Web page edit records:

###

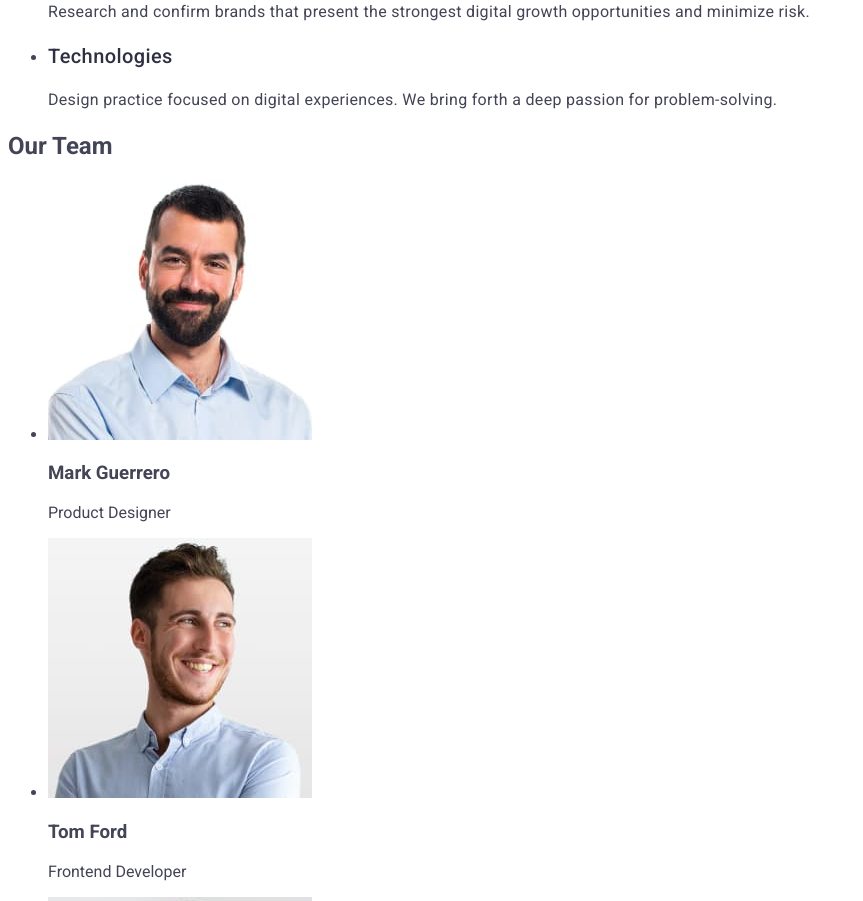
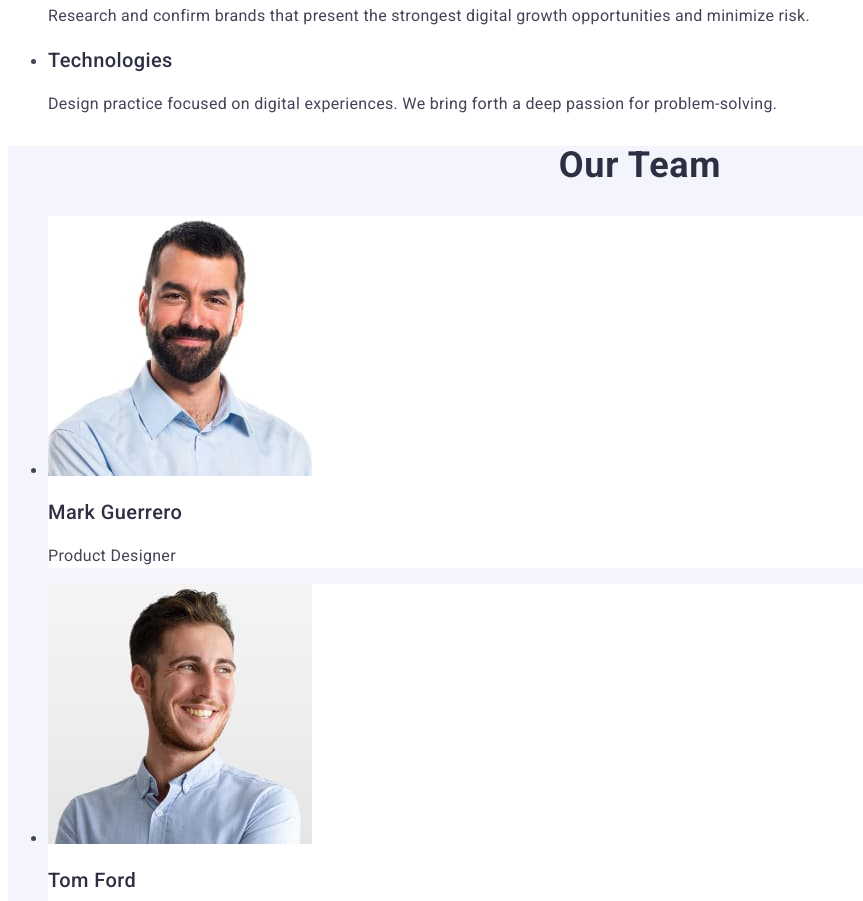
Before and after one commit to Galina-09/goit-markup-hw-02, a plain HTML site: page index.html in a window 1280 px wide. Shown: the part 600-1501 px from the top of the page, without its empty margins (0-863 px from the left). Drawn offline with Linux system fonts and the light colour scheme.

Commit message:
add style our team section

```diff
--- a/css/styles.css
+++ b/css/styles.css
@@ -28,6 +28,9 @@ body{
     font-weight: 700;
 }
 
+.logo .accent {
+    color: var(--c-background-hero);
+}
 .logo:hover,
 .logo:focus{
     color: var(--c-hover);
@@ -48,9 +51,7 @@ body{
     cursor: pointer;
 }
 
-.logo .accent{
-    color: var(--c-background-hero);
-}
+
 
 .address{
     font-style: normal;
@@ -83,10 +84,13 @@ body{
 }
 
 .button-hero{
+    font-family: 'Roboto', sans-serif;
+    font-size: 16px;
     background-color: var(--c-brand);
     color: #fff;
     font-weight: 500;
     line-height: 1.5;
+    letter-spacing: 0.04em;
 }
 
 .button-hero:hover,
@@ -112,3 +116,32 @@ body{
 }
 
 /*Our Team section*/
+.section-team{
+    background-color: var(--c-background-secondary);
+}
+
+.team-title{
+    color: var(--c-background-hero);
+    font-size:36px;
+    line-height: 1.11;
+    letter-spacing: 0.02em;
+    text-align: center;
+    text-transform: capitalize;
+}
+
+.team-li{
+    background-color: #fff;
+}
+
+.team-name{
+    font-size: 20px;
+    font-weight: 500;
+    line-height: 1.2;
+    letter-spacing: 0.02em;
+    color: var(--c-background-hero);
+}
+
+.team-text{
+    line-height: 1.5;
+    letter-spacing: 0.02em;
+}
--- a/index.html
+++ b/index.html
@@ -15,9 +15,7 @@
   <body>
     <header>
       <nav>
-        <a class="logo" href="./index.html"
-          >Web<span class="accent">Studio</span></a
-        >
+        <a class="logo" href="./index.html">Web<span>Studio</span></a>
         <ul>
           <li><a class="header-link" href="./index.html">Studio</a></li>
           <li><a class="header-link" href="">Portfolio</a></li>
@@ -90,8 +88,8 @@
               width="264"
               height="260"
             />
-            <h3>Mark Guerrero</h3>
-            <p>Product Designer</p>
+            <h3 class="team-name">Mark Guerrero</h3>
+            <p class="team-text">Product Designer</p>
           </li>
           <li class="team-li">
             <img
@@ -100,8 +98,8 @@
               width="264"
               height="260"
             />
-            <h3>Tom Ford</h3>
-            <p>Frontend Developer</p>
+            <h3 class="team-name">Tom Ford</h3>
+            <p class="team-text">Frontend Developer</p>
           </li>
           <li class="team-li">
             <img
@@ -110,8 +108,8 @@
               width="264"
               height="260"
             />
-            <h3>Camila Garcia</h3>
-            <p>Marketing</p>
+            <h3 class="team-name">Camila Garcia</h3>
+            <p class="team-text">Marketing</p>
           </li>
           <li class="team-li">
             <img
@@ -120,8 +118,8 @@
               width="264"
               height="260"
             />
-            <h3>Daniel Wilson</h3>
-            <p>UI Designer</p>
+            <h3 class="team-name">Daniel Wilson</h3>
+            <p class="team-text">UI Designer</p>
           </li>
         </ul>
       </section>
```
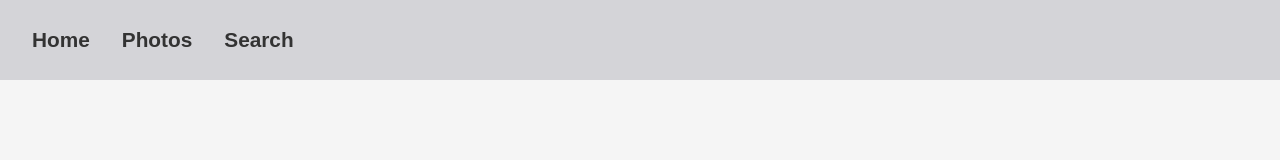
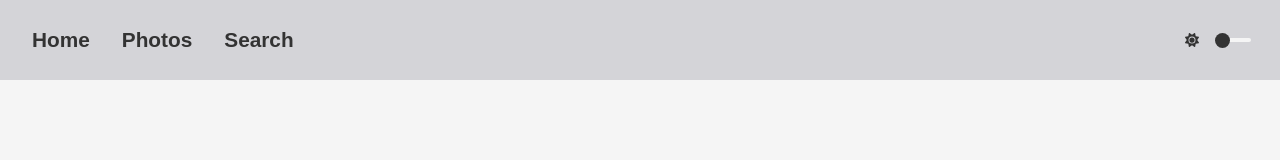
Before and after one commit to brunovdsa/photoApp, a Next.js app: page / in a window 1280 px wide. Shown: the top 160 px of the page. Built offline with nearby package versions, Linux system fonts and the light colour scheme.

Commit message:
header theme switcher done

```diff
--- a/components/Header/index.js
+++ b/components/Header/index.js
@@ -1,15 +1,49 @@
 import Link from 'next/link';
-import { Container, DesktopNavBar, MobileNavBar } from './styles';
+import { useContext } from 'react';
+import Switch from 'react-switch';
+import { ThemeContext } from 'styled-components';
+
+import {
+  Container,
+  DesktopNavBar,
+  LinksContainer,
+  MobileNavBar,
+  ThemeSwitcherContainer,
+} from './styles';
+
 import Navbar from '../Navbar';
 
+import { SunIcon, MoonIcon } from '../Icons';
+
 export function Header(props) {
+  const { colors, title } = useContext(ThemeContext);
+
   return (
     <Container>
       <DesktopNavBar>
-        <Link href={'/'}>Home</Link>
-        <Link href={'/photos'}>Photos</Link>
-        <Link href={'/search'}>Search</Link>
+        <LinksContainer>
+          <Link href={'/'}>Home</Link>
+          <Link href={'/photos'}>Photos</Link>
+          <Link href={'/search'}>Search</Link>
+        </LinksContainer>
+
+        <ThemeSwitcherContainer>
+          {props.theme.title === 'light' ? <SunIcon /> : <MoonIcon />}
+          <Switch
+            onChange={props.toggleTheme}
+            checked={title === 'dark'}
+            checkedIcon={false}
+            uncheckedIcon={false}
+            height={4}
+            width={30}
+            handleDiameter={15}
+            offColor={colors.text_overlay}
+            onColor={colors.text_overlay}
+            offHandleColor={colors.text}
+          />
+        </ThemeSwitcherContainer>
       </DesktopNavBar>
+
       <MobileNavBar>
         <Navbar toggleTheme={props.toggleTheme} theme={props.theme} />
       </MobileNavBar>
--- a/components/Header/styles.js
+++ b/components/Header/styles.js
@@ -11,6 +11,11 @@ export const Container = styled.div`
 `;
 
 export const DesktopNavBar = styled.div`
+  display: flex;
+  justify-content: space-between;
+  align-items: center;
+  width: 100%;
+
   a {
     text-decoration: none;
     color: ${(props) => props.theme.colors.text};
@@ -35,6 +40,17 @@ export const DesktopNavBar = styled.div`
   }
 `;
 
+export const LinksContainer = styled.div``;
+
+export const ThemeSwitcherContainer = styled.div`
+  width: 100%;
+  display: flex;
+  align-items: center;
+  justify-content: flex-end;
+  gap: 1rem;
+  padding: 0.5rem;
+`;
+
 export const MobileNavBar = styled.div`
   @media (min-width: 1100px) {
     display: none;
```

###

## The problem
Only lines that include "body" belong in the answer; return them from the entries above.

## Answer box
@@ -28,6 +28,9 @@ body{
@@ -48,9 +51,7 @@ body{
@@ -83,10 +84,13 @@ body{
@@ -112,3 +116,32 @@ body{
   <body>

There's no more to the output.